Trump is only amplifying what Republicans have been saying for years.
Updated by German Lopez @germanrlopez email@example.com Oct 17, 2016, 4:30p
Donald Trump is very publicly freaking out about election fraud. He has tweeted multiple times about it, complaining that the election will be rigged against him — conveniently, as Hillary Clinton’s lead in the polls continues to grow.
It’s really no mystery where all this bluster — with no evidence of actual voter fraud to back it up — came from: the Republican Party.
Over the past few years, Republicans in many states took an opportunity — enabled by a 2013 Supreme Court ruling — to pass a series of new restrictions on voting. Critics said the restrictions disproportionately hurt minority voters. But Republican backers, at least in public, have pointed to a single issue to defend the measures: voter fraud.
A previous report by the US Department of Justice captured the sentiment among many Republicans: Rep.? Sue Burmeister, a lead sponsor of Georgia’s voter restriction law, told the Justice Department that “if there are fewer black voters because of this bill, it will only be because there is less opportunity for fraud. [Burmeister] said that when black voters in her black precincts are not paid to vote, they do not go to the polls.” Other Republicans, such as North Carolina Gov. Pat McCrory and Iowa Rep. Steve King, have similarly warned about the dangers of voter fraud.
Trump isn’t even the first Republican presidential candidate to raise concerns about voter fraud.

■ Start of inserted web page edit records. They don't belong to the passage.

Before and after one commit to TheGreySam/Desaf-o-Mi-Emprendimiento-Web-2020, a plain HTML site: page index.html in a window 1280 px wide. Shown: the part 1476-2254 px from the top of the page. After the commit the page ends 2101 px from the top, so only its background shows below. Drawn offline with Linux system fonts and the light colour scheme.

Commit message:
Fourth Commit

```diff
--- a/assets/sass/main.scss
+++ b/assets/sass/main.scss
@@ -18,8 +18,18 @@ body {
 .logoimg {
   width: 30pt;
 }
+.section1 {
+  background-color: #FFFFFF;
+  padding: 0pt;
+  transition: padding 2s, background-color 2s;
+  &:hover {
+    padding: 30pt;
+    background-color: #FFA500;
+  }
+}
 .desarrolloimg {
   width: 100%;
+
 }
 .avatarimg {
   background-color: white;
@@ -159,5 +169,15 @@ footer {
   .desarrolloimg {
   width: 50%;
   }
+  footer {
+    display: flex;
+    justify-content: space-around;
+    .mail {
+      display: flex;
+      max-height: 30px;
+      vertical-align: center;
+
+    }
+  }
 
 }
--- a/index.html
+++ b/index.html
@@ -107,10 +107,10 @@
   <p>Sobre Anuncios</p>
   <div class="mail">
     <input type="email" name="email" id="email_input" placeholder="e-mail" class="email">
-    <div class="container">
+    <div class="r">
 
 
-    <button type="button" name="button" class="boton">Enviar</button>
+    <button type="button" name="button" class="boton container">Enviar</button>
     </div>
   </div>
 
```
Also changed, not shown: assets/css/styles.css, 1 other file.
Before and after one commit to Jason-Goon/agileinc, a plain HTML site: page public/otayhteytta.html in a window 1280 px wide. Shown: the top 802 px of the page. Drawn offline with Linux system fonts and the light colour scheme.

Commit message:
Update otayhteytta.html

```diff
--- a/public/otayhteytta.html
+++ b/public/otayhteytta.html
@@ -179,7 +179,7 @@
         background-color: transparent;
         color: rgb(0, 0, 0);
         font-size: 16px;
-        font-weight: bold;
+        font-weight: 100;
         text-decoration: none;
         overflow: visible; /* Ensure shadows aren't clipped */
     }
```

Back in 2008, many Republicans, with the support of conservative media outlets like Fox News, pushed concerns that ACORN — a community organization that focused in part on registering African-American voters — was engaging in mass-scale election fraud. At the time, Republican nominee John McCain warned that ACORN “is now on the verge of maybe perpetrating one of the greatest frauds in voter history in this country, maybe destroying the fabric of democracy.”